EDIT 29/12/22: As of February 2021, I’ve been working full-time as a writer and designer in the RPG industry. To avoid a conflict of interest, I don’t really post reviews here anymore. This is partly to protect myself – the industry is small and petty enough that losing work as a result of a negative review is a genuine concern – and partly to protect any poor fools looking to me for consumer advice, who deserve sincere and unbiased critique.

The smart thing to do would probably be to delete my old reviews? I’m not going to do that though.

From time to time, I use this blog to write reviews of roleplaying games. When writing those reviews, I have a code I hold myself to, so I’m satisfied the critique is fair and balanced. Since a lot of these guidelines are rarely followed by other online RPG reviewers, I have explained and justified them below:

  1. I never review a game I haven’t played or run. I don’t consider reading an RPG to be sufficient experience to review it, much like I wouldn’t review a film by reading the screenplay, a video game by watching a Let’s Play, or a music album by reading the lyrics sleeve (countless other RPG reviewers don’t abide by this rule, which I think is absolutely baffling). Where possible, I’ll have run the game a few times AND played it, but sometimes I might have only run a few one-offs or short campaign and not played it. It’s rare for me to review a game I’ve played but not run, unless it’s GM-less.
  2. I don’t provide scores, because I don’t believe a complex opinion can be usefully represented numerically.

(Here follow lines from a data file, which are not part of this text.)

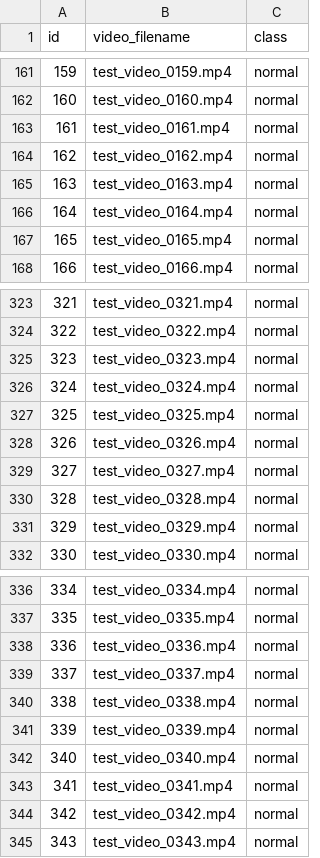
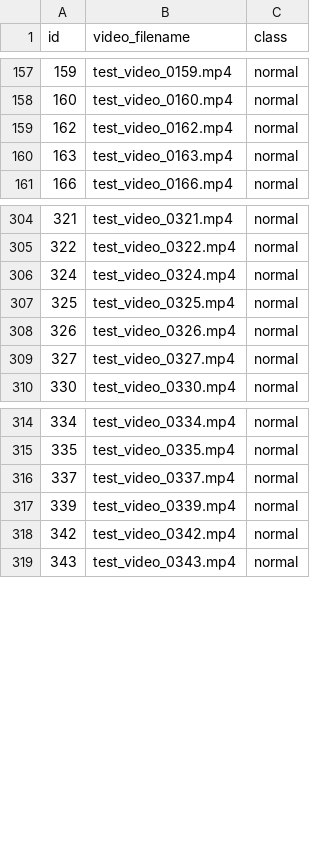
Before and after one commit to StephenCha/Abnormal-Behavior, a CSV file: sample_submission.csv, drawn as a sheet; only a part is shown, gaps mark what is left out; the diff covers the shown part only.

```diff
--- a/sample_submission.csv
+++ b/sample_submission.csv
@@ -162,7 +158,4 @@ id,video_filename,class
 160,test_video_0160.mp4,normal
-161,test_video_0161.mp4,normal
 162,test_video_0162.mp4,normal
 163,test_video_0163.mp4,normal
-164,test_video_0164.mp4,normal
-165,test_video_0165.mp4,normal
 166,test_video_0166.mp4,normal
@@ -324,3 +305,2 @@ id,video_filename,class
 322,test_video_0322.mp4,normal
-323,test_video_0323.mp4,normal
 324,test_video_0324.mp4,normal
@@ -329,4 +309,2 @@ id,video_filename,class
 327,test_video_0327.mp4,normal
-328,test_video_0328.mp4,normal
-329,test_video_0329.mp4,normal
 330,test_video_0330.mp4,normal
@@ -337,8 +315,4 @@ id,video_filename,class
 335,test_video_0335.mp4,normal
-336,test_video_0336.mp4,normal
 337,test_video_0337.mp4,normal
-338,test_video_0338.mp4,normal
 339,test_video_0339.mp4,normal
-340,test_video_0340.mp4,normal
-341,test_video_0341.mp4,normal
 342,test_video_0342.mp4,normal
```
Also changed, not shown: 36 removed rows elsewhere in this file, 3 other files.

I get that scores are handy for people who need a brief impression of a reviewer’s stance without reading a whole critique; that’s one of the reasons why most of the reviews I write are mini-reviews, strictly capped at 400 words for ease of consumption. If that seems like too much to read before deciding if you want to buy something, that suggests you aren’t actually interested in my opinion. Probably wisely.
  3. I don’t provide thoroughly detailed descriptions of what an RPG book contains, because I think talking about the experience of playing a game is more interesting and relevant. Sometimes I might explain how a key mechanic or setting detail works, but only to illustrate something good or bad about the product, or as a spring-board to more interesting critique. If you want someone to sell a game to you, check out the publisher’s marketing blurb. If you want a chapter-by-chapter list of absolutely everything in the book, look at the book’s contents page, or possibly an review.
  4. I don’t always provide positive reviews. I understand that every game is someone’s baby (sometimes I write games too!) and that mean words hurt feelings, but if a review is supposed to be consumer advice, that comes with a responsibility to do right by your audience. And RPGs are not cheap; it would be unscrupulous to encourage someone to buy something I don’t think is worth the money. Especially if that’s money they would otherwise spend on really great games!

Not all reviews are created equal. Depending on the kind of review I’m writing, I might impose additional rules on myself. I’ve included these restrictions, along with a list of all reviews I’ve written so far, below.


Most of my reviews are mini-reviews, which I firmly cap at 400 words maximum. This is partly for ease of reading, partly due to laziness, but mostly just to stop myself rattling on. If I kept writing about a game until I ran out of things to say about it, I would grow bored and give up long before I completed writing the review.


These are actual plays that also contain come kind of review content (funny, that). I don’t do these often for a number of reasons. Firstly, I assume people aren’t actually that interested in reading about games that I play in and they don’t, though the success of my Ferrymen series perhaps suggests otherwise. Second, I like to play a game multiple times before I review it, which turns an “actual play review” into a series, which is a lot more effort than I can be bothered with. Finally, they tend to be long. Sometimes very long.

Generally, I save actual play reviews for games I’ve only played once (making them more “first impressions” than a proper review), and even then usually when I’ve been bribed into it through a contest or competition.


Sometimes I have a lot of things to say about a game that cannot be contained in 400 words. Usually I’ll be talking about something quite specific within a game, making this less a review of the product as a whole, and more a review of that specific bit (with a suggested change, perhaps, if I’m feeling full of myself). Consequently, I’m not sure if these really count as reviews at all, but I’m including them in case someone is desperate to know my stance on a particular game. I’m not likely to write a mini-review for a game I’ve already dribbled out a few thousand words for.


Sometimes I go to conventions. Sometimes I write things about them. Sometimes those things contain praise or criticism.